Unfortunately for the West Indies they are no different, and probably worse. Outside of Chanderpaul, the batting is either terrible, or frustratingly inconsistent (Sarwan an Gayle). A collapse always seems to loom, and the bowling, while occasionally threatening, is mediocre and too quick to concede runs. The West Indies have had some very good days at home over the past few seasons, but they've never strung enough together to win matches, and series. On that alone, England should win this, but old school fans of West Indies cricket can still hope that this is the series where it all clicks.


3 TestsSouth AfricavAustralia
Ratings1221.461199.08
Form+33.94-40.71
Expected MarginSouth Africa by 61 runs

An unusual feeling for Australia, being the first series since 1994/95 that Australia aren't expected to win. South Africa are in the enviable position of having too many players to play, with Duminy and Prince needing to slot in, and possibly McKenzie to miss out. Their bowling is equally well placed after a storming one-day victory, and they go in as firm favourites. Nevertheless, they weren't completely dominant in the series in Australia, and will need to keep winning crucial moments to get up.

Australia, having won the final game, and shorn of experienced but woefully out of form "passengers" in Lee, Hayden and Symonds, should be more dangerous than their current one-day form suggests. Much rests on the performances of the young and unknown: Hughes, slotted straight into the top of the order; McDonald or North at six; Siddle, Bollinger and Hilfenhaus (choose two) with the ball; and 36 year old Bryce McGain attempting to exploit old frailties with leg-spin. Hauritz may yet play as well, but with a bowling attack as inexperienced as any to play in the past two decades, Australia will continue to struggle to win key passages of play in the field. The new era in Australian cricket effectively starts now, and this series promises much as a contest, as entertainment, and as fodder for journalists.


2 TestsPakistanvSri Lanka
Ratings1066.891100.49
Form-3.36+20.81
Expected MarginPakistan by 33 runs

The ratings may indicate a Pakistani triumph. However, in their first test series in over a year, missing a number of key players, and playing against a side that defeated them handily in the one-day series, Pakistan should be slight under-dogs. Conversely, Sri Lanka are not a deep side, and have consistently failed away from home in recent years. It is, in other words, a series between two evenly matched and flawed teams. In a better world it would last more than a fortnight.

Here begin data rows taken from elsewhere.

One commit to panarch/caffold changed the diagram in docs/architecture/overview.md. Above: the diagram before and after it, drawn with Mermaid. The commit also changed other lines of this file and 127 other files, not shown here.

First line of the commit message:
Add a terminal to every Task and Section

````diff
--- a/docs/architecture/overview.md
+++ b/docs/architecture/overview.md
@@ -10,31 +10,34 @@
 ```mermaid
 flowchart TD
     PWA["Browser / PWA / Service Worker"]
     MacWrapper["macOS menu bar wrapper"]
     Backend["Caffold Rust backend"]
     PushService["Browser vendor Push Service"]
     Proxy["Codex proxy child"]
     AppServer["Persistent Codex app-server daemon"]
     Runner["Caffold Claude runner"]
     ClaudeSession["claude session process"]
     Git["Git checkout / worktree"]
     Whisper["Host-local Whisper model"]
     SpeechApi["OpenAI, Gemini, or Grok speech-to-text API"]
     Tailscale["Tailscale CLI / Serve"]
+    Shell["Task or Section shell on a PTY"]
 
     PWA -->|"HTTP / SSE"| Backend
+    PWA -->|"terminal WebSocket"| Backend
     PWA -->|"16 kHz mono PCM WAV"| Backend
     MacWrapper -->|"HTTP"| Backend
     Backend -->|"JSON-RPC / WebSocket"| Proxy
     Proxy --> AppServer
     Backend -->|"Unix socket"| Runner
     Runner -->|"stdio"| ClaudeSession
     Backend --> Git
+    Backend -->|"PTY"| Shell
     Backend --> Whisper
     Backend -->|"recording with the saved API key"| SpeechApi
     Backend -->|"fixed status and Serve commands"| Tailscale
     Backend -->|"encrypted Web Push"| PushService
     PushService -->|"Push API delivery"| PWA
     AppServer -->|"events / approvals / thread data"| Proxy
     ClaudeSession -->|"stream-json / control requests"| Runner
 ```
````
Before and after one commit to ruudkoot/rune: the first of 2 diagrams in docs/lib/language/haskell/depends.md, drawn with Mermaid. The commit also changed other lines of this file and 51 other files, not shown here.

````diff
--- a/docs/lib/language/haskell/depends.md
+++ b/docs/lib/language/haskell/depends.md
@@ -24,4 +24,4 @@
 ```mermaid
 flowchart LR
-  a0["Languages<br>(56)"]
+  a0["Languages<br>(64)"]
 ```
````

3 TestsNew ZealandvIndia
Ratings948.991158.26
Form-21.77+20.57
Expected MarginIndia by 55 runs

A series being given surprising importance by India, who, by rights, should win easily, but, on record, could turn out to be embarrassing. New Zealand have a young side, but one that is starting to come together, with several batsmen showing the grit and technique needed to succeed. The bowling is still weak, but at home, and given the carnage they wrecked in Brisbane against Australia, India's batting will need to be watchful. Much will depend on two things: the Indian top order, with Gambhir, Dravid and Tendulkar the technicians capable of consistently playing New Zealand out of any game; and the weather, which may contrive to prevent any play, and any result. It is very hard to see New Zealand playing consistently enough across five days to win games, nor bat long enough to draw them without the weather intervening, but unlike the recent past, they'll put up a fight.


Rankings at 4th February 2009
1.South Africa1221.46
2.Australia1199.08
3.India1158.26
4.Sri Lanka1100.49
5.England1090.00
6.Pakistan1066.89
7.New Zealand948.99
8.West Indies918.24
9.Zimbabwe544.83
10.Bangladesh521.02

Idle Summers 5th February, 2009 12:03:49   [#] 

Comments

Ratings - February 2009
I wish Prince had never got injured. Who knew injuries would have the double-banger effect of wrecking Aus and making SA better.
Tony  5th February, 2009 14:12:07  

Ratings - February 2009
I wonder how long Duminy would have stayed out of the side had Prince stayed fit? He was already in the one-day side, and the obviously rated him, so he can't have been side-lined forever.
Russ  5th February, 2009 17:21:34